Genesis 10:22 records the five sons of Shem: Elam, Ashur, Arphaxad, Lud, and Aram. Twenty-one other descendants of Shem follow: “The sons of Aram: Uz, Hul, Gether and Meshek. Arphaxad was the father of Shelah, and Shelah the father of Eber. Two sons were born to Eber: One was named Peleg, because in his time the earth was divided; his brother was named Joktan. Joktan was the father of Almodad, Sheleph, Hazarmaveth, Jerah, Hadoram, Uzal, Diklah, Obal, Abimael, Sheba, Ophir, Havilah and Jobab. All these were sons of Joktan. The region where they lived stretched from Mesha toward Sephar, in the eastern hill country. These are the sons of Shem by their clans and languages, in their territories and nations” (Genesis 10:23–31).
The Elamites, Assyrians, Lydians, Arameans, and several Arab tribes were known to be descendants of Shem. A number of these people groups spoke related languages in ancient times. These are the Semites.
The descendants of Shem spread geographically from Lydia to Syria, Assyria, and Persia. Armenia established the northern boundary while the Red Sea and the Persian Gulf created the southern boundary. Currently, members of the Semitic language groups are dispersed throughout North Africa and the Middle East.
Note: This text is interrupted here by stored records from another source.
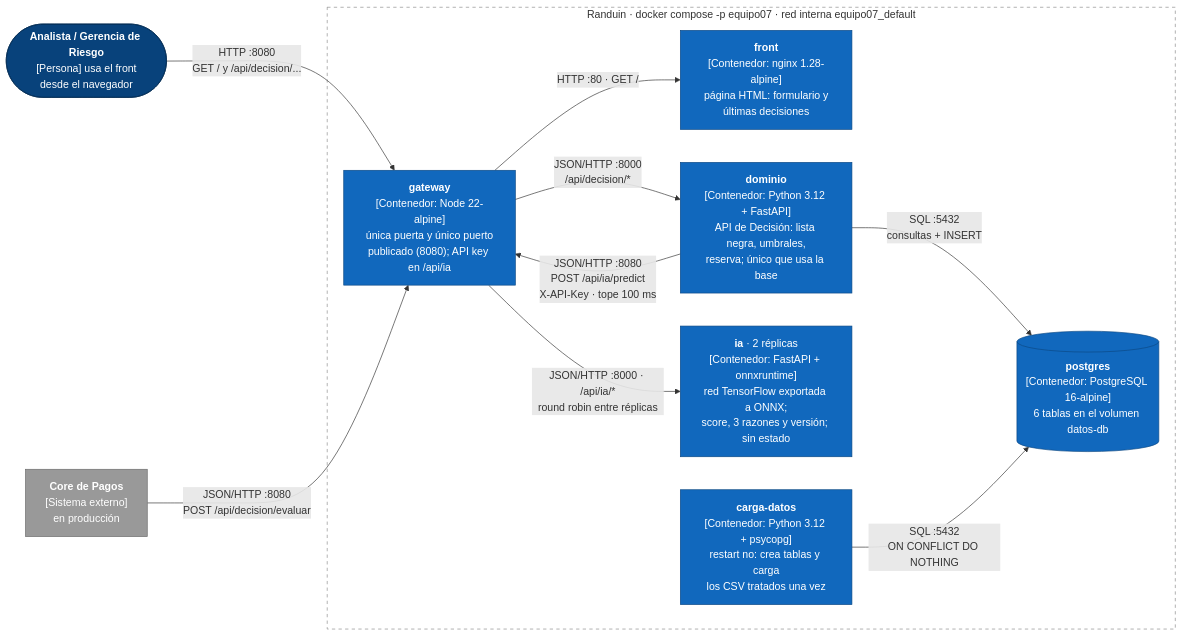
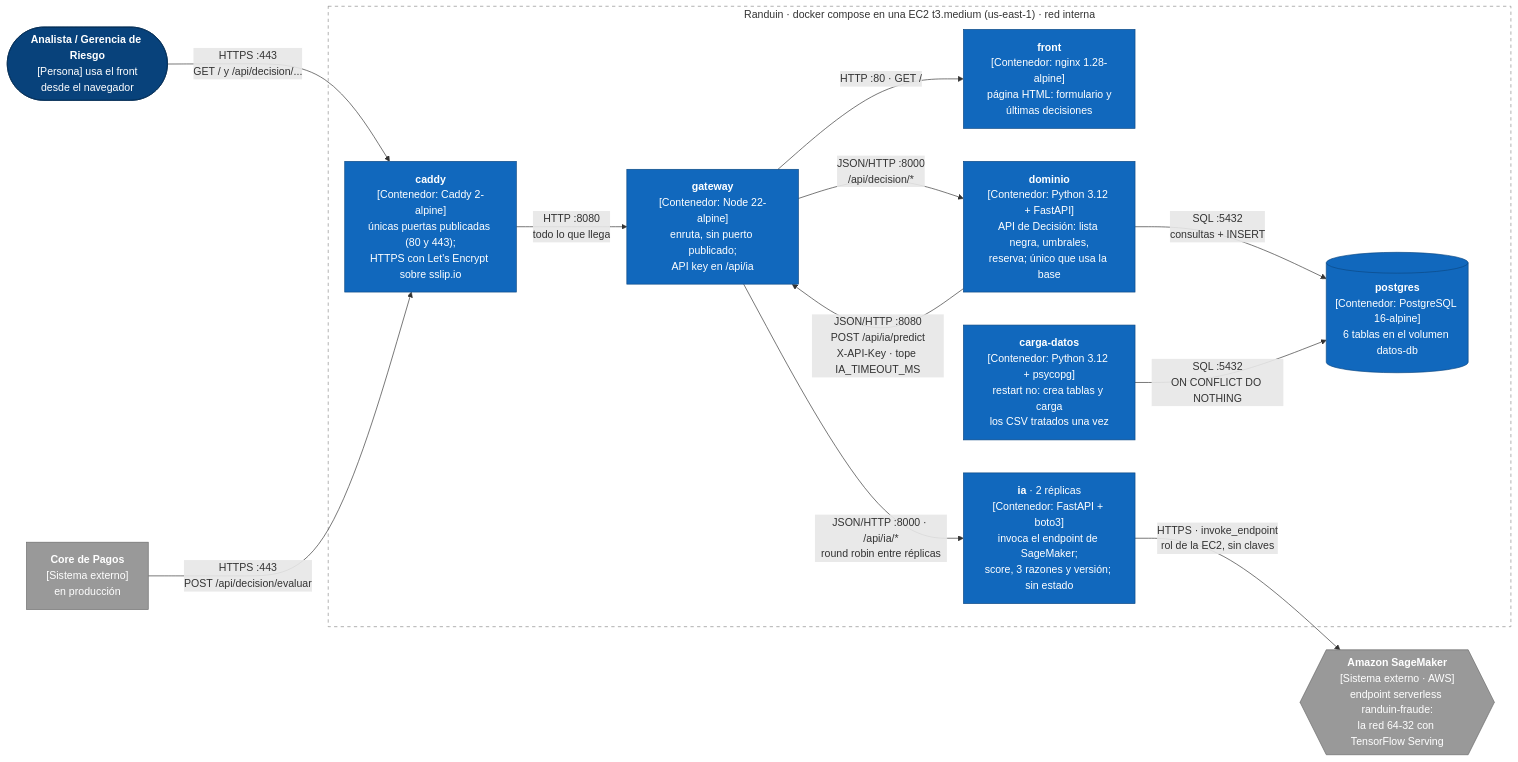
The fourth of 10 diagrams in docs/arquitectura/README.md (mochaviruss/randuin), drawn with Mermaid before and after one commit. The commit also changed 9 other files, not shown here.

Commit message:
Despliegue: Caddy con HTTPS sobre sslip.io y compose con imagenes ep3

````diff
--- a/docs/arquitectura/README.md
+++ b/docs/arquitectura/README.md
@@ -112,25 +112,29 @@
 ```mermaid
 flowchart LR
   classDef persona fill:#08427b,stroke:#052e56,color:#fff
   classDef cont fill:#1168bd,stroke:#0b4884,color:#fff
   classDef ext fill:#999,stroke:#6b6b6b,color:#fff
   usuario(["<b>Analista / Gerencia de Riesgo</b><br/>[Persona] usa el front<br/>desde el navegador"]):::persona
   core["<b>Core de Pagos</b><br/>[Sistema externo]<br/>en producción"]:::ext
-  subgraph randuin["Randuin · docker compose -p equipo07 · red interna equipo07_default"]
-    gateway["<b>gateway</b><br/>[Contenedor: Node 22-alpine]<br/>única puerta y único puerto<br/>publicado (8080); API key en /api/ia"]:::cont
+  sm{{"<b>Amazon SageMaker</b><br/>[Sistema externo · AWS]<br/>endpoint serverless randuin-fraude:<br/>la red 64-32 con TensorFlow Serving"}}:::ext
+  subgraph randuin["Randuin · docker compose en una EC2 t3.medium (us-east-1) · red interna"]
+    caddy["<b>caddy</b><br/>[Contenedor: Caddy 2-alpine]<br/>únicas puertas publicadas (80 y 443);<br/>HTTPS con Let's Encrypt sobre sslip.io"]:::cont
+    gateway["<b>gateway</b><br/>[Contenedor: Node 22-alpine]<br/>enruta, sin puerto publicado;<br/>API key en /api/ia"]:::cont
     front["<b>front</b><br/>[Contenedor: nginx 1.28-alpine]<br/>página HTML: formulario y<br/>últimas decisiones"]:::cont
     dominio["<b>dominio</b><br/>[Contenedor: Python 3.12 + FastAPI]<br/>API de Decisión: lista negra, umbrales,<br/>reserva; único que usa la base"]:::cont
-    ia["<b>ia</b> · 2 réplicas<br/>[Contenedor: FastAPI + onnxruntime]<br/>red TensorFlow exportada a ONNX;<br/>score, 3 razones y versión; sin estado"]:::cont
+    ia["<b>ia</b> · 2 réplicas<br/>[Contenedor: FastAPI + boto3]<br/>invoca el endpoint de SageMaker;<br/>score, 3 razones y versión; sin estado"]:::cont
     postgres[("<b>postgres</b><br/>[Contenedor: PostgreSQL 16-alpine]<br/>6 tablas en el volumen datos-db")]:::cont
     carga_datos["<b>carga-datos</b><br/>[Contenedor: Python 3.12 + psycopg]<br/>restart no: crea tablas y carga<br/>los CSV tratados una vez"]:::cont
   end
-  usuario -->|"HTTP :8080<br/>GET / y /api/decision/..."| gateway
-  core -->|"JSON/HTTP :8080<br/>POST /api/decision/evaluar"| gateway
+  usuario -->|"HTTPS :443<br/>GET / y /api/decision/..."| caddy
+  core -->|"HTTPS :443<br/>POST /api/decision/evaluar"| caddy
+  caddy -->|"HTTP :8080<br/>todo lo que llega"| gateway
   gateway -->|"HTTP :80 · GET /"| front
   gateway -->|"JSON/HTTP :8000<br/>/api/decision/*"| dominio
-  dominio -->|"JSON/HTTP :8080<br/>POST /api/ia/predict<br/>X-API-Key · tope 100 ms"| gateway
+  dominio -->|"JSON/HTTP :8080<br/>POST /api/ia/predict<br/>X-API-Key · tope IA_TIMEOUT_MS"| gateway
   gateway -->|"JSON/HTTP :8000 · /api/ia/*<br/>round robin entre réplicas"| ia
+  ia -->|"HTTPS · invoke_endpoint<br/>rol de la EC2, sin claves"| sm
   dominio -->|"SQL :5432<br/>consultas + INSERT"| postgres
   carga_datos -->|"SQL :5432<br/>ON CONFLICT DO NOTHING"| postgres
   style randuin fill:#ffffff,stroke:#8A8A8A,stroke-dasharray:5 5
 ```
````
Scholars of philology, the study of language, traditionally classify the Semitic family of languages into three topographical divisions. East Semitic (sometimes classified as Northeast) was used in ancient Babylon and Assyria and includes the Akkadian (or Accadian) language. The Northwest classification takes in Hebrew, Aramaic, Canaanite, Syrian, Phoenician, Samaritan, Palmyrene, Nabatean, Eblaite, and Ugaritic languages. South Semitic languages include Arabic, Sabean, Minean, and Ethiopic. Of the more than 70 different known forms of Semite languages, some contain vast libraries of literature; others have only a small collection, and some remain entirely unwritten. Modern Semitic languages in common use include Hebrew, Arabic, Neo-Aramaic, Amharic, and Maltese.
Today, anti-Semitism is a term that has come to mean “prejudice or hostility toward Jews as a religious, cultural, or racial group.” According to Encyclopedia Britannica, the word anti-Semitism was introduced in 1879 by Wilhelm Marr, a German agitator who used it to describe anti-Jewish campaigns that were taking place in central Europe at the time. The term is, in fact, a misnomer, as true anti-Semitism would imply discrimination against anyone of Semitic descent including Arabs, Ethiopians, and other Semites.